Lorraine Tuson

Frank Newfeld: Legacy of pushing the limit

October 28, 2015

By Lorraine Tuson (Illustration, Interpretive, 1984)
Professor, Illustration, Sheridan College

The first class I had with Frank Newfeld left my brain exploding. He was challenging all our preconceived ideas and I was thrilled. I went back to my basement studio stumped in a good way! I knew nothing about Frank at this point except I had met someone whose class I was probably never going to miss if I could help it.

The course was called Conceptual Process and it was there that he introduced the “Personality in a Box” assignment. The task involved a non-traditional portrait of a well-known person and we were to integrate the idea of the box element also. I remember my friend's solution to this problem which was a fabulous, poetic, and mysterious interpretation of E.E. Cummings, contained in a crate lit from inside. Mine, on the other hand, was a tragic solution to David Bowie. A failed sculpture with two different coloured eyes bought from a craft store.
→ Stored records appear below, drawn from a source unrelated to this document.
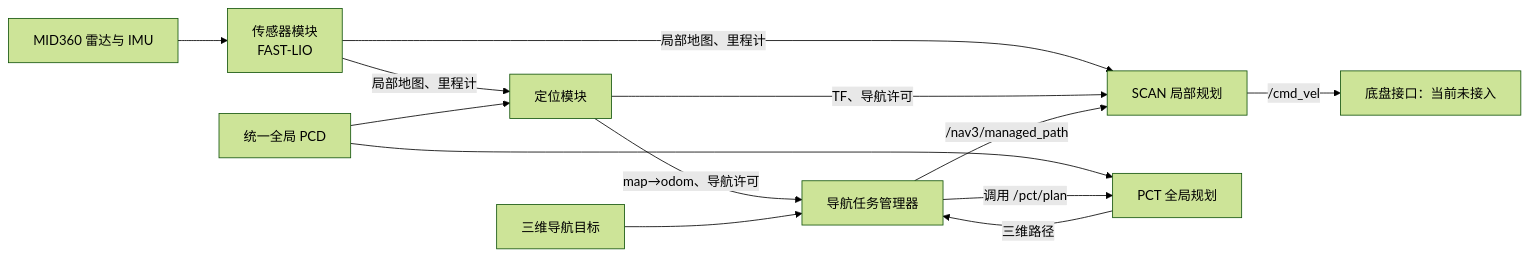
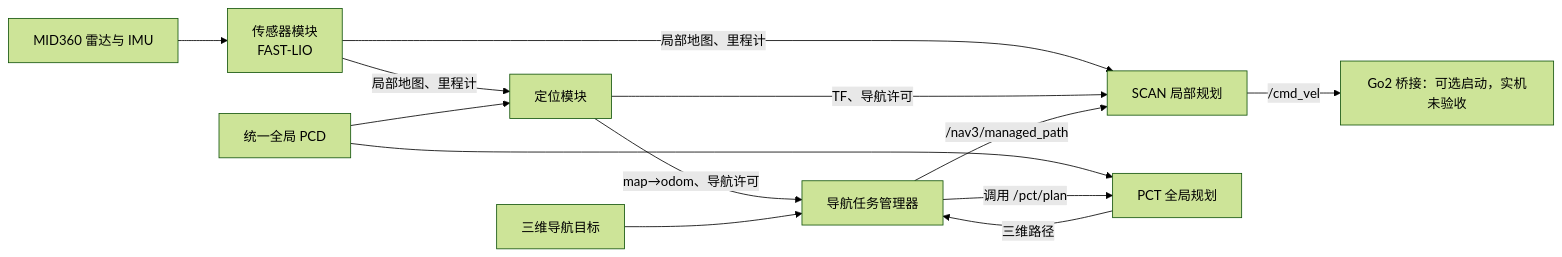
The diagram in report/Nav3主仓库架构与联调进度说明.md (Jinghaozhou/Nav3_ws), drawn with Mermaid (forest theme) before and after one commit. The commit also changed other lines of this file and 8 other files, not shown here.

````diff
--- a/report/Nav3主仓库架构与联调进度说明.md
+++ b/report/Nav3主仓库架构与联调进度说明.md
@@ -49,15 +49,15 @@
 ```mermaid
 flowchart LR
   A[MID360 雷达与 IMU] --> B[传感器模块<br/>FAST-LIO]
   B -->|局部地图、里程计| C[定位模块]
   B -->|局部地图、里程计| F[SCAN 局部规划]
   M[统一全局 PCD] --> C
   M --> D[PCT 全局规划]
   C -->|map→odom、导航许可| E[导航任务管理器]
   C -->|TF、导航许可| F
   G[三维导航目标] --> E
   E -->|调用 /pct/plan| D
   D -->|三维路径| E
   E -->|/nav3/managed_path| F
-  F -->|/cmd_vel| H[底盘接口：当前未接入]
+  F -->|/cmd_vel| H[Go2 桥接：可选启动，实机未验收]
 ```
````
This assignment remains close to my heart as it has turned into an amusing anecdotal story that I share with my students about how badly one can mess up and still survive. "There is not one of you who can make mistakes any worse or ridiculous than mine," I tell them. Then I invite them to prove me wrong.

There was never a question in my mind that I would major in Book Illustration and Design in my last year. I would be guaranteed to have Frank teaching. He brought in his published, original illustrations, the pen and ink and scratchboard pieces that he had become very well known for. His Grasshopper illustration always stayed with me and I recall many students trying to emulate his style. Of course, we saw Alligator Pie and originals from that book.

Frank would talk about the rhythms inherent in book design, the relationship between image and type, hierarchies and flow. His assignments were varied and challenging and his critiques pointed, perceptive and always peppered with his wit. Graduation year, the class bought Frank a bow tie to add to his collection; I don't know if I ever saw him without one.

I went on to work in a large publishing company, putting what I had learned into practice, and for many of those years was the art director, directing a team of designers and working with many freelance illustrators and photographers.

When Frank retired, I designed and hand-bound an enormous book with woven signatures and asked faculty to create an original piece of art that would be tipped in by me. Everyone was on board. The book was stored in a matching box that I made and presented to him at the end-of-year show.

Frank’s focus on the challenge of ideas and the art of illustration continue as central themes in Sheridan’s Bachelor of Illustration program today.

Frank Newfeld is a former faculty member and Head of Illustration at Sheridan. He became a Member of the Order of Canada in September 2015.

Learn more about Sheridan’s Bachelor of Illustration program